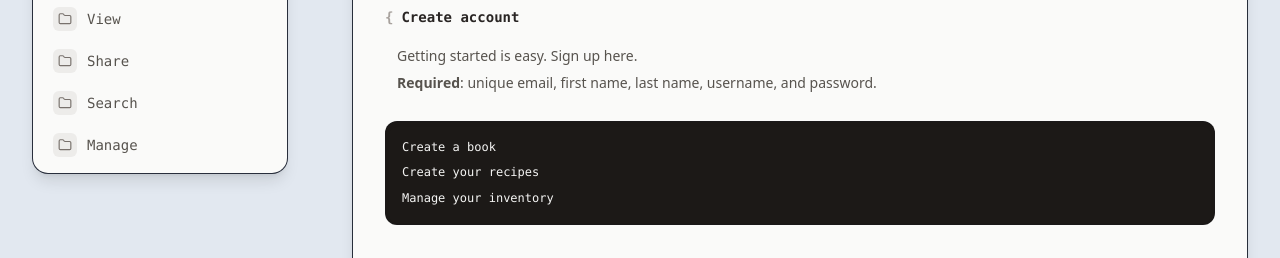
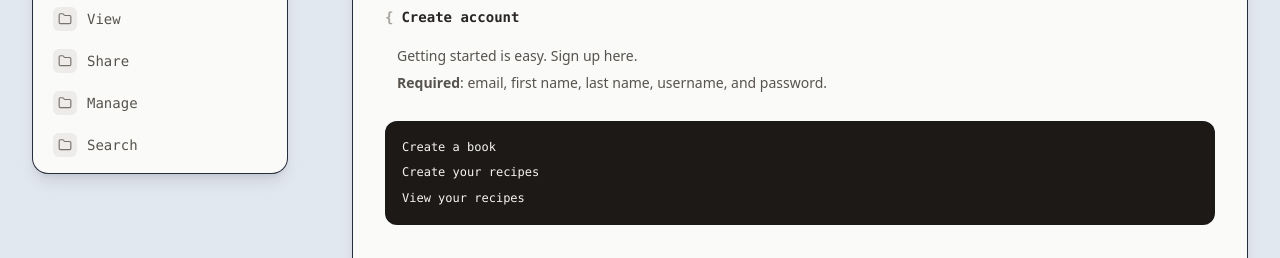
Before and after one commit to JoHeyJo/sling-it-product-site, a React (Vite) app: page /docs in a window 1280 px wide. Shown: the part 301-559 px from the top of the page. Built offline with nearby package versions, Linux system fonts and the light colour scheme; no server answers.

Commit message:
WIP: directories

```diff
--- a/src/components/MonoPanel.tsx
+++ b/src/components/MonoPanel.tsx
@@ -1,4 +1,4 @@
-export function MonoPanel({ lines }: { lines: string[] }) {
+export function MonoPanel({ lines }) {
   return (
     <div className="mt-3 space-y-1.5 overflow-x-auto rounded-xl border border-gray-900/15 bg-stone-900 p-4 font-mono text-xs leading-relaxed text-stone-100 shadow-inner dark:border-white/10 dark:bg-black/40">
       {lines.map((line, i) => (
--- a/src/data/directories.tsx
+++ b/src/data/directories.tsx
@@ -6,14 +6,12 @@ import {
   Plus,
   Minus,
   Eye,
-  ArrowBigRight,
-  ArrowRight,
   SquarePen,
+  SquareChartGantt,
 } from "lucide-react";
 import { FontAwesomeIcon } from "@fortawesome/react-fontawesome";
 import {
   faEye,
-  faShare,
   faShareFromSquare,
   faUsers,
 } from "@fortawesome/free-solid-svg-icons";
@@ -37,14 +35,14 @@ export const directories = [
             .{" "}
           </>,
           <>
-            <span className="font-bold">Required</span>: unique email, first
+            <span className="font-bold">Required</span>: email, first
             name, last name, username, and password.
           </>,
         ],
         instructions: [
           "Create a book",
           "Create your recipes",
-          "Manage your inventory",
+          "View your recipes",
         ],
       },
       {
@@ -287,25 +285,10 @@ export const directories = [
     ],
   },
   {
-    id: "search",
-    label: "Search",
-    icon: Search,
-    blurb: "Find any recipe even if you haven't created it yet.",
-    sections: [
-      {
-        heading: "Crawl the web",
-        body: [
-          "This feature is currently under development details to follow.",
-        ],
-        instructions: [],
-      },
-    ],
-  },
-  {
     id: "manage",
     label: "Manage",
-    icon: Search,
-    blurb: "Find any recipe even if you haven't created it yet.",
+    icon: SquareChartGantt,
+    blurb: "Edit, copy, delete.",
     sections: [
       {
         heading: "Edit",
@@ -324,4 +307,19 @@ export const directories = [
       },
     ],
   },
+  {
+    id: "search",
+    label: "Search",
+    icon: Search,
+    blurb: "Find any recipe even if you haven't created it yet.",
+    sections: [
+      {
+        heading: "Crawl the web",
+        body: [
+          "This feature is currently under development details to follow.",
+        ],
+        instructions: [],
+      },
+    ],
+  },
 ];
```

**Work to be completed**
Work out how many lines above contain "recipes", then write only that number.

**Exercise output**
2